Problem requirements →
Exact copies of all the lines below are required, with the pictures omitted.

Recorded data
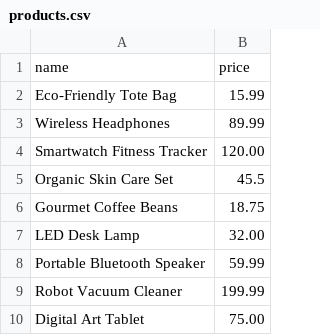
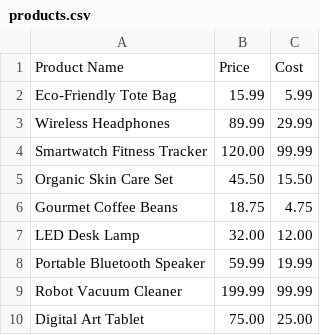
Before and after one commit to COP4331-GRP9/shopping-cart, a CSV file: products.csv, drawn as a sheet; removed rows and columns are numbered as before the commit, all else as after; the diff names each change by its address in the sheet, - before the commit and + after, or states it on an @@ line.

```diff
--- a/products.csv
+++ b/products.csv
+column C, rows 2-10: 5.99 | 29.99 | 99.99 | 15.50 | 4.75 | 12.00 | 19.99 | 99.99 | 25.00
-row 1: name | price
+row 1: Product Name | Price | Cost
-B5: 45.5
+B5: 45.50
```
Also changed, not shown: 8 other files.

Task result →
Before and after one commit to COP4331-GRP9/shopping-cart, a CSV file: products.csv, drawn as a sheet; removed rows and columns are numbered as before the commit, all else as after; the diff names each change by its address in the sheet, - before the commit and + after, or states it on an @@ line.

```diff
--- a/products.csv
+++ b/products.csv
+column C, rows 2-10: 5.99 | 29.99 | 99.99 | 15.50 | 4.75 | 12.00 | 19.99 | 99.99 | 25.00
-row 1: name | price
+row 1: Product Name | Price | Cost
-B5: 45.5
+B5: 45.50
```
Also changed, not shown: 8 other files.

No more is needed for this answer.